The task: If a line in the records below holds the word "shown", copy it.

************

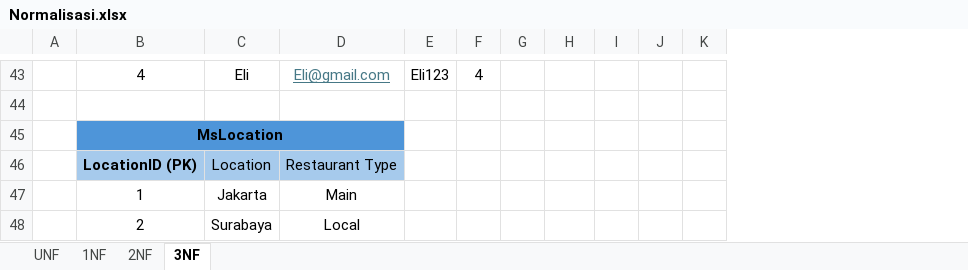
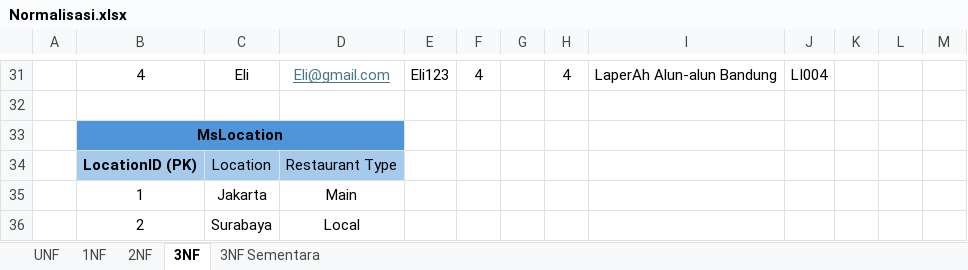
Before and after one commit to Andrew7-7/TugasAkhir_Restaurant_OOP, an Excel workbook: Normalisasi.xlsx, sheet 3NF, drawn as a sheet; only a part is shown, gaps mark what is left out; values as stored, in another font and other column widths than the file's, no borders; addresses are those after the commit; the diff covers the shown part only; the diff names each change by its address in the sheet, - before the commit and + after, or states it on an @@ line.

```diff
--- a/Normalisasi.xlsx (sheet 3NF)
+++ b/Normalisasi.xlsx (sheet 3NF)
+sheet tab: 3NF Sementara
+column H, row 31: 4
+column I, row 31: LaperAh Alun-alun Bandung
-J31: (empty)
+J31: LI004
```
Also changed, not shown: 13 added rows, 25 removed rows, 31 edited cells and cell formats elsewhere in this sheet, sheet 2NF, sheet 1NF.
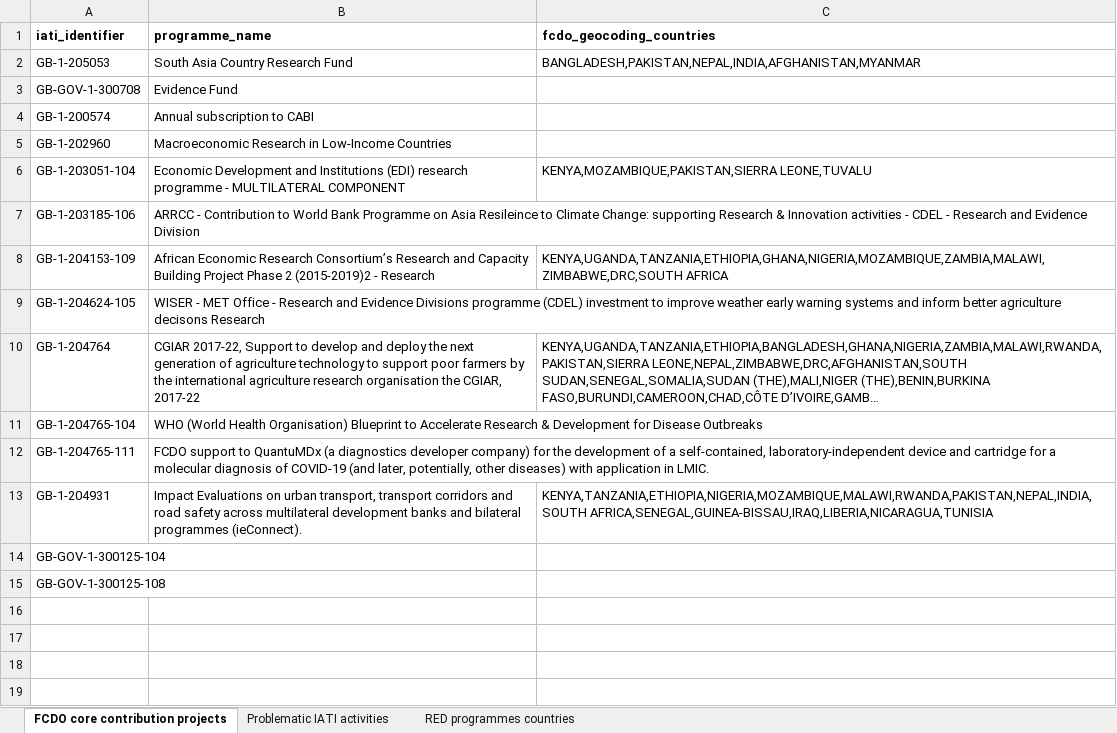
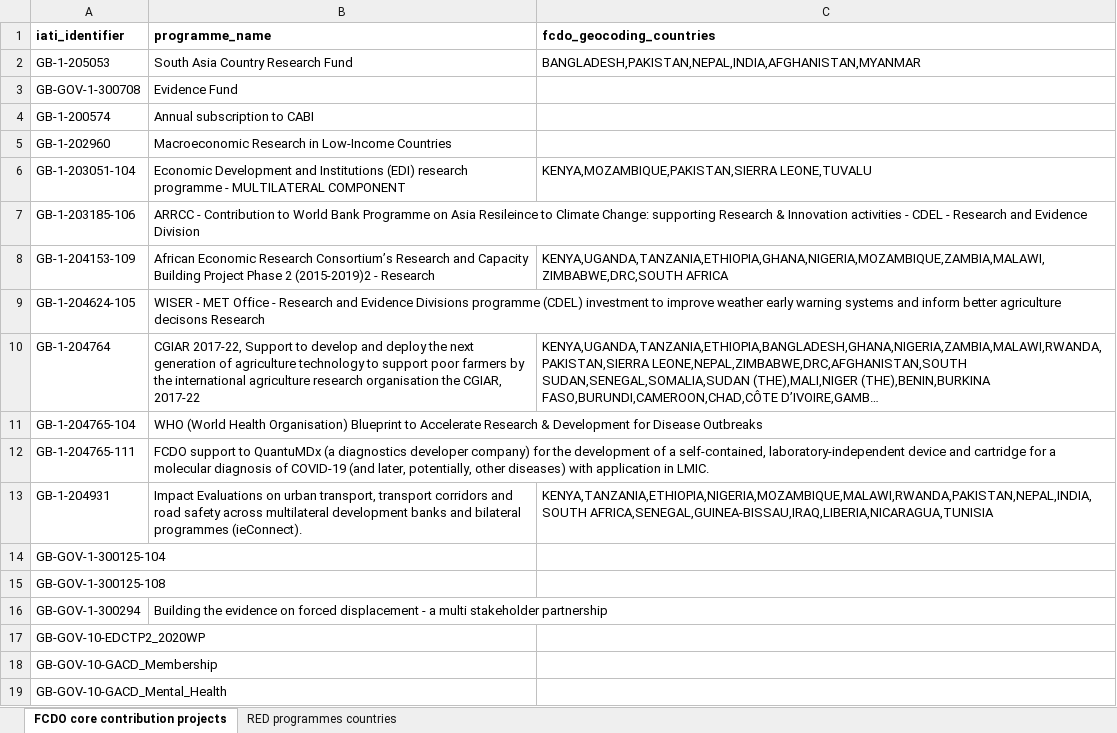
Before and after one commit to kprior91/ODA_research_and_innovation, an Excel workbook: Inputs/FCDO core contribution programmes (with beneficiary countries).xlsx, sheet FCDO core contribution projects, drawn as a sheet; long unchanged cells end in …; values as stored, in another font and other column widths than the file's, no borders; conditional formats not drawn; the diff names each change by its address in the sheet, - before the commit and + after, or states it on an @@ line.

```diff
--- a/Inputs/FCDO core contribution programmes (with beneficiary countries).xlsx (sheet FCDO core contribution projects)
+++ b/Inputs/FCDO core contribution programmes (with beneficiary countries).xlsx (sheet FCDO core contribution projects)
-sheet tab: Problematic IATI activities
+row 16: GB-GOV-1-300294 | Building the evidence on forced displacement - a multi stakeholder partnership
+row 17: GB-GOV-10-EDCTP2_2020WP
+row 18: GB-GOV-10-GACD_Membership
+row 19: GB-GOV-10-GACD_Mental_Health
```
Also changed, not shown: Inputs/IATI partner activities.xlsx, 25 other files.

************

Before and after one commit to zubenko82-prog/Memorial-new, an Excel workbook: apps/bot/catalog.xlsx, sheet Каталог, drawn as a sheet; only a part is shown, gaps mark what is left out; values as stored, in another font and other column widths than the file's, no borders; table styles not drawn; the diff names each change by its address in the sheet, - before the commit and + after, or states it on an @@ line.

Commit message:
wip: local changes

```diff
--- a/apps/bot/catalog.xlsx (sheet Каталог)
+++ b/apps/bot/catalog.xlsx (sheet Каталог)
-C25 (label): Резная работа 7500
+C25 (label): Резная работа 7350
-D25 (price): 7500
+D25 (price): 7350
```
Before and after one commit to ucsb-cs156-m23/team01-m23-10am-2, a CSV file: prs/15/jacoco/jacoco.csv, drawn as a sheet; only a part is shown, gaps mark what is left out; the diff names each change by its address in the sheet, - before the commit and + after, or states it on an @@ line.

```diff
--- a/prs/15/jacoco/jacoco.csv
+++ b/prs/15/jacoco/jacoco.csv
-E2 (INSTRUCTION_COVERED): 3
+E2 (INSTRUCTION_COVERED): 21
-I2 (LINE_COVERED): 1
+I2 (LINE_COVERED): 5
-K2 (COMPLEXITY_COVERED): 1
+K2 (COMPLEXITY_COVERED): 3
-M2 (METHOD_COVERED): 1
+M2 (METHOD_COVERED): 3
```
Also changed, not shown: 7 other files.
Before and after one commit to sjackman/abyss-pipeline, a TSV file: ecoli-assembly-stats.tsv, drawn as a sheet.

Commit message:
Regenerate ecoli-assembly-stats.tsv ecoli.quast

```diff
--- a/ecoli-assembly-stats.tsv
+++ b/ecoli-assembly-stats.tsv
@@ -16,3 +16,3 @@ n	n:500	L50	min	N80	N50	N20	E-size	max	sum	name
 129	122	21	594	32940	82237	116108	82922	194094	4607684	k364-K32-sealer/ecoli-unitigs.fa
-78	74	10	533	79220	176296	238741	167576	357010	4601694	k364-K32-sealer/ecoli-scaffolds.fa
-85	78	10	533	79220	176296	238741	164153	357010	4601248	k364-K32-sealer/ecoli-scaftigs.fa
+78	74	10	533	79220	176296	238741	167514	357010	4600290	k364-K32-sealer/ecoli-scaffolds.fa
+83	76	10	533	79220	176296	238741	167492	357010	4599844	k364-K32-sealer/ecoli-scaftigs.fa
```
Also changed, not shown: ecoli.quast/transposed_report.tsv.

************

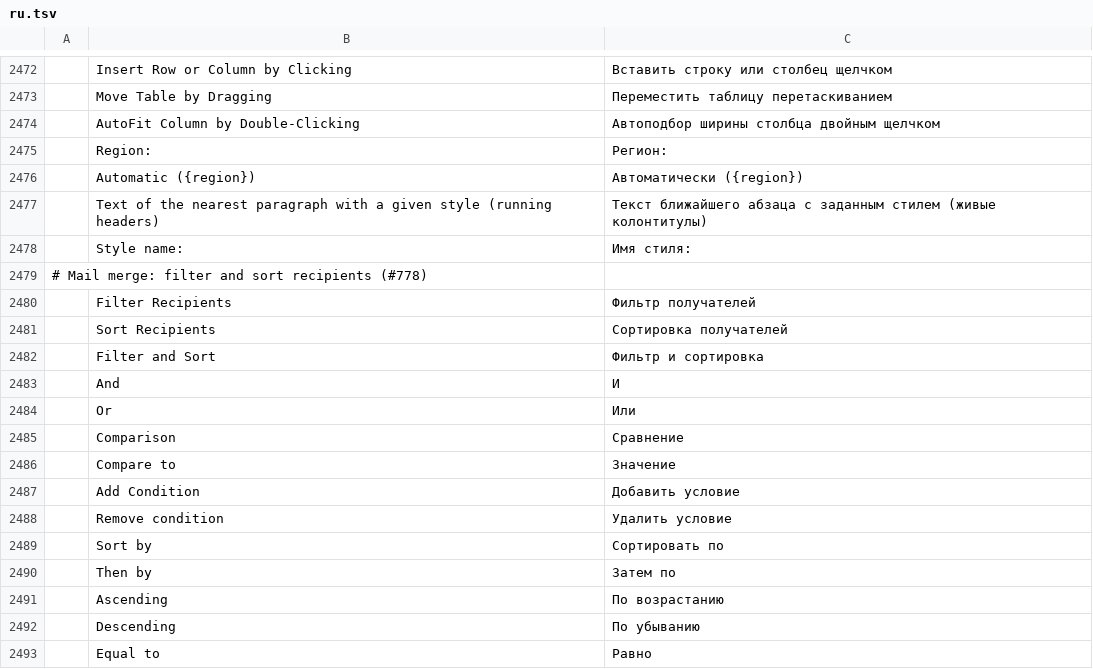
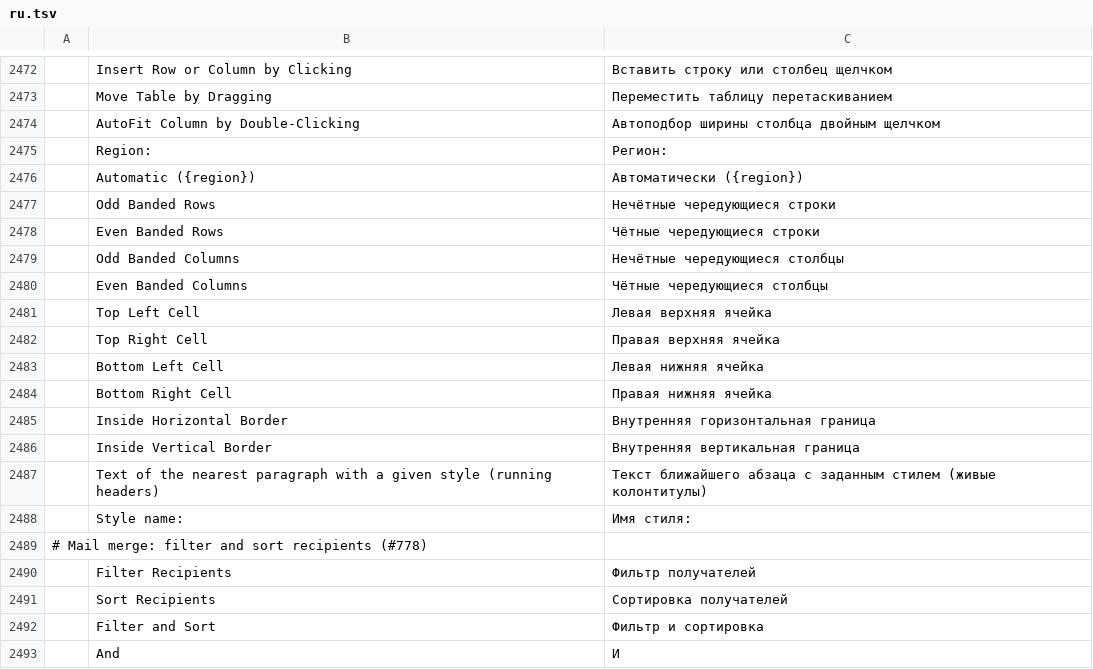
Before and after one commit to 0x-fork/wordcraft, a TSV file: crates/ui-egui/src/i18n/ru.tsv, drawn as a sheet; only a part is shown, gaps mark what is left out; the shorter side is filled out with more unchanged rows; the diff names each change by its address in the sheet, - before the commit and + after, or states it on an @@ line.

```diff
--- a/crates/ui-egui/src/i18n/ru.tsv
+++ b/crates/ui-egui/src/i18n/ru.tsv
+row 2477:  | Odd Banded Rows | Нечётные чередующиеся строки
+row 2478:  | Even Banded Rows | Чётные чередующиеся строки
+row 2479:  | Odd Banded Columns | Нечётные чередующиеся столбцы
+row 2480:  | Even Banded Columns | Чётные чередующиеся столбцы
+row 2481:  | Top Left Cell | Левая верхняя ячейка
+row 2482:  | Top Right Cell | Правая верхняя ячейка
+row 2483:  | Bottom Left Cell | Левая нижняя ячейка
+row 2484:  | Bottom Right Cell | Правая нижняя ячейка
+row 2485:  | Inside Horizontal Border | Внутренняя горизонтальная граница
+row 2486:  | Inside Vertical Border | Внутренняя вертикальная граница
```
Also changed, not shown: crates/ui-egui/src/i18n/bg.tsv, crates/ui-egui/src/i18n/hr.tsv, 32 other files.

************

Solution for this task:
Before and after one commit to Andrew7-7/TugasAkhir_Restaurant_OOP, an Excel workbook: Normalisasi.xlsx, sheet 3NF, drawn as a sheet; only a part is shown, gaps mark what is left out; values as stored, in another font and other column widths than the file's, no borders; addresses are those after the commit; the diff covers the shown part only; the diff names each change by its address in the sheet, - before the commit and + after, or states it on an @@ line.
Also changed, not shown: 13 added rows, 25 removed rows, 31 edited cells and cell formats elsewhere in this sheet, sheet 2NF, sheet 1NF.
Also changed, not shown: Inputs/IATI partner activities.xlsx, 25 other files.
Before and after one commit to zubenko82-prog/Memorial-new, an Excel workbook: apps/bot/catalog.xlsx, sheet Каталог, drawn as a sheet; only a part is shown, gaps mark what is left out; values as stored, in another font and other column widths than the file's, no borders; table styles not drawn; the diff names each change by its address in the sheet, - before the commit and + after, or states it on an @@ line.
Before and after one commit to ucsb-cs156-m23/team01-m23-10am-2, a CSV file: prs/15/jacoco/jacoco.csv, drawn as a sheet; only a part is shown, gaps mark what is left out; the diff names each change by its address in the sheet, - before the commit and + after, or states it on an @@ line.
Also changed, not shown: 7 other files.
Also changed, not shown: ecoli.quast/transposed_report.tsv.
Before and after one commit to 0x-fork/wordcraft, a TSV file: crates/ui-egui/src/i18n/ru.tsv, drawn as a sheet; only a part is shown, gaps mark what is left out; the shorter side is filled out with more unchanged rows; the diff names each change by its address in the sheet, - before the commit and + after, or states it on an @@ line.
Also changed, not shown: crates/ui-egui/src/i18n/bg.tsv, crates/ui-egui/src/i18n/hr.tsv, 32 other files.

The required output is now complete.